Mr Arnault learned to ski there as a child and owns two hotels there, Cheval Blanc and White 1921. Mr Sarkisov is a major investor in the resort - he has pumped €50m into properties including four hotels - and his partner, celebrity influencer Ilona Kotelynkh has often been among the Moscow social set gracing its slopes.
According to Le Monde, Mr Sarkisov bought 14 apartments in Courchevel from a single seller in 2018 for £13.8 million, in a complex deal involving companies based in France, Luxembourg and Cyprus.
Although he is believed to be the buyer, the Russian billionaire’s name does not appear on the books of the company carrying out the purchase.
The company, called La Fleche, is believed to have bought three more real estate units from a second company which, it turns out, also belonged to Mr Sarkisov.
The sale of the real estate to himself allowed the Russian to pocket a capital gain of just over £1 million, according to Le Monde.
Mr Arnault is suspected to have lent €18.3 million (£15.8m) to Mr Sarkisov for the deal before acquiring La Fleche and effectively becoming the owner of the real estate portfolio.

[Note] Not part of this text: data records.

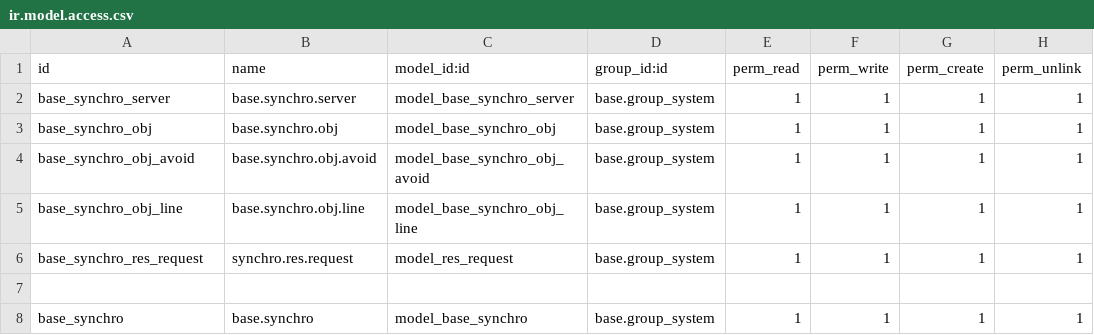
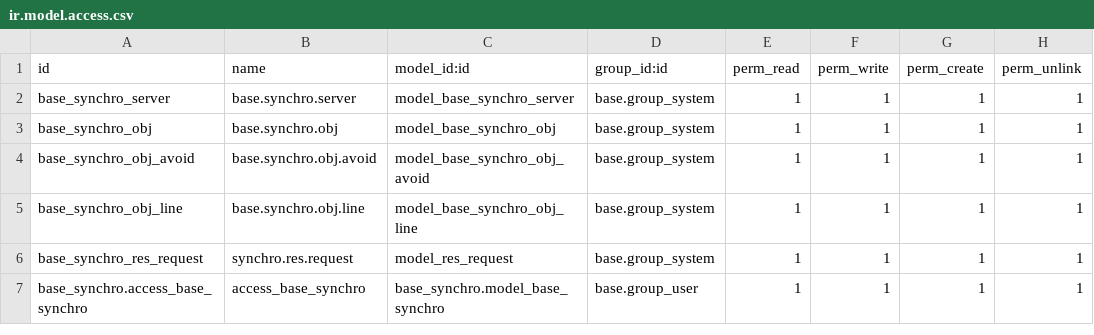
Before and after one commit to JayVora-SerpentCS/SerpentCS_Contributions, a CSV file: base_synchro/security/ir.model.access.csv, drawn as a sheet.

Commit message:
[WIP] [17.0] base_synchro: migration of module

```diff
--- a/base_synchro/security/ir.model.access.csv
+++ b/base_synchro/security/ir.model.access.csv
@@ -6,3 +6,2 @@ base_synchro_obj_line,base.synchro.obj.line,model_base_synchro_obj_line,base.gro
 base_synchro_res_request,synchro.res.request,model_res_request,base.group_system,1,1,1,1
-
-base_synchro,base.synchro,model_base_synchro,base.group_system,1,1,1,1
+base_synchro.access_base_synchro,access_base_synchro,base_synchro.model_base_synchro,base.group_user,1,1,1,1
```
Also changed, not shown: 55 other files.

The ownership change could have been designed “to hide the exact origin of the funds”, Le Monde quoted a Tracfin document as saying, as well as the identity of the “ultimate beneficiary”.
Investigators believe Sarkisov made €2m from the operation, but they were still in the dark as to how much he had paid for the loan.
Preliminary investigations in France do not necessarily imply wrongdoing by those concerned. Tracfin, the French economy ministry’s financial intelligence unit, is leading the probe, but has not determined if a crime has been committed, said a source close to the investigation.
A LVMH spokesman told Le Monde that the deal had been “carried out with the strictest observance of the law” and was part of an operation to buy a building as an extension to Mr Arnault’s Cheval blanc hotel
Mr Sarkisov’s entourage told the paper that the capital gain was “just a few hundred of thousands of euros”, that the Russian had not been involved personally, and that he had “never met Mr Arnault”.
He made money because he had taken a “risk” in buying out individual owners of the building. Once completed, its overall value increased and thus he recouped a cut of the added value, they told Le Monde.
Long a hangout for Russian oligarchs - Vladimir Putin was said to be on its slopes in 1999 when he got the call from Boris Yeltsin to come and run the country - Courchevel has seen the usual Moscow crowd largely vanish since the invasion of Ukraine and European sanctions that ensued.
This is not the first time Mr Sarkisov - who owns an estimated €200m in property in France, including villas in Paris and Saint Tropez - has been hit by controversy in the country.
French prosecutors are currently investigating the Sarkisov brothers’ role in an alleged influence-peddling probe against former president Nicolas Sarkozy.
Judges are seeking to clarify why the brothers’ insurance firm chose to pay Mr Sarkozy €3 million in 2019 as an advisor.
They want to verify whether the former head of state - who has already been convicted of corruption - only acted as a consultant, which would be perfectly legal, “or if he engaged in potentially criminal lobbying activities on behalf of the Russian oligarchs”, according to Mediapart.